Your reply should be the records below, duplicated exactly, with any picture removed.

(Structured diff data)
---------------

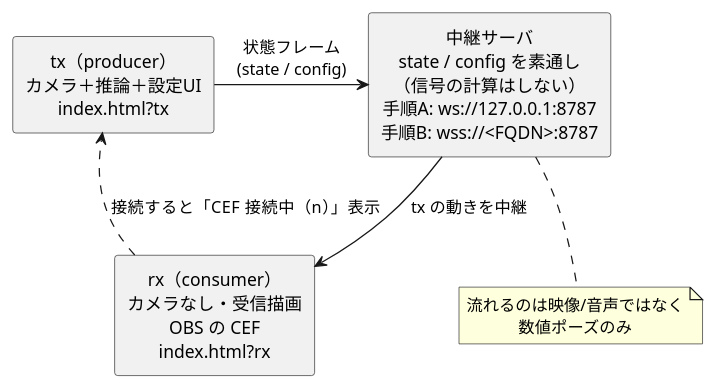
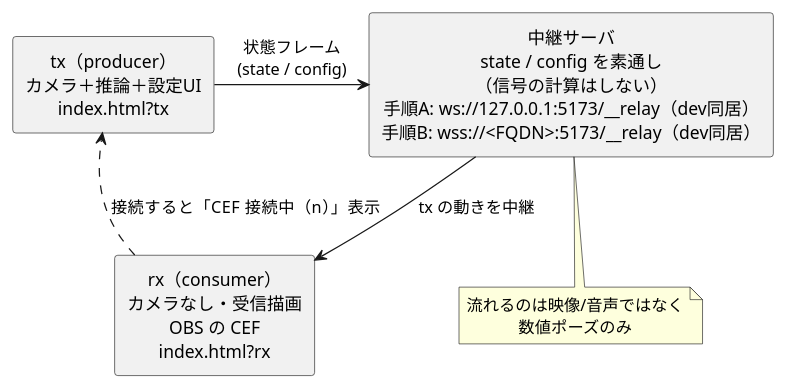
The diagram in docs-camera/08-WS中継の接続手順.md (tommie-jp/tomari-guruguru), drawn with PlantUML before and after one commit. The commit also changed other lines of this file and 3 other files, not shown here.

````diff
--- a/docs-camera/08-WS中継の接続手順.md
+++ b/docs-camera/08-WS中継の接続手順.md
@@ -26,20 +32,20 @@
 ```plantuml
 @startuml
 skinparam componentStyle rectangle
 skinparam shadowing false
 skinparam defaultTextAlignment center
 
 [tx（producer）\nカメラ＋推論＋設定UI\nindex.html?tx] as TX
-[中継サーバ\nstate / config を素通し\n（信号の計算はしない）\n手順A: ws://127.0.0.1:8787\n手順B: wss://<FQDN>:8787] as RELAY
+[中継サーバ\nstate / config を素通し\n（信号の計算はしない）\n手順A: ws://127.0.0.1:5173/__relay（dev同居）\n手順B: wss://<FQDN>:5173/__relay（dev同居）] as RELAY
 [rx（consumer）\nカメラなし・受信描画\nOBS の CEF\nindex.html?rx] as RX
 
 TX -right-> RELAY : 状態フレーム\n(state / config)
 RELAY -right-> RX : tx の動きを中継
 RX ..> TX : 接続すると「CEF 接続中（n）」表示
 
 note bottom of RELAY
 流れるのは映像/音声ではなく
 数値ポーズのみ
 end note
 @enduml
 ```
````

---------------

* [Answer to this exercise]:
The diagram in docs-camera/08-WS中継の接続手順.md (tommie-jp/tomari-guruguru), drawn with PlantUML before and after one commit. The commit also changed other lines of this file and 3 other files, not shown here.

````diff
--- a/docs-camera/08-WS中継の接続手順.md
+++ b/docs-camera/08-WS中継の接続手順.md
@@ -26,20 +32,20 @@
 ```plantuml
 @startuml
 skinparam componentStyle rectangle
 skinparam shadowing false
 skinparam defaultTextAlignment center
 
 [tx（producer）\nカメラ＋推論＋設定UI\nindex.html?tx] as TX
-[中継サーバ\nstate / config を素通し\n（信号の計算はしない）\n手順A: ws://127.0.0.1:8787\n手順B: wss://<FQDN>:8787] as RELAY
+[中継サーバ\nstate / config を素通し\n（信号の計算はしない）\n手順A: ws://127.0.0.1:5173/__relay（dev同居）\n手順B: wss://<FQDN>:5173/__relay（dev同居）] as RELAY
 [rx（consumer）\nカメラなし・受信描画\nOBS の CEF\nindex.html?rx] as RX
 
 TX -right-> RELAY : 状態フレーム\n(state / config)
 RELAY -right-> RX : tx の動きを中継
 RX ..> TX : 接続すると「CEF 接続中（n）」表示
 
 note bottom of RELAY
 流れるのは映像/音声ではなく
 数値ポーズのみ
 end note
 @enduml
 ```
````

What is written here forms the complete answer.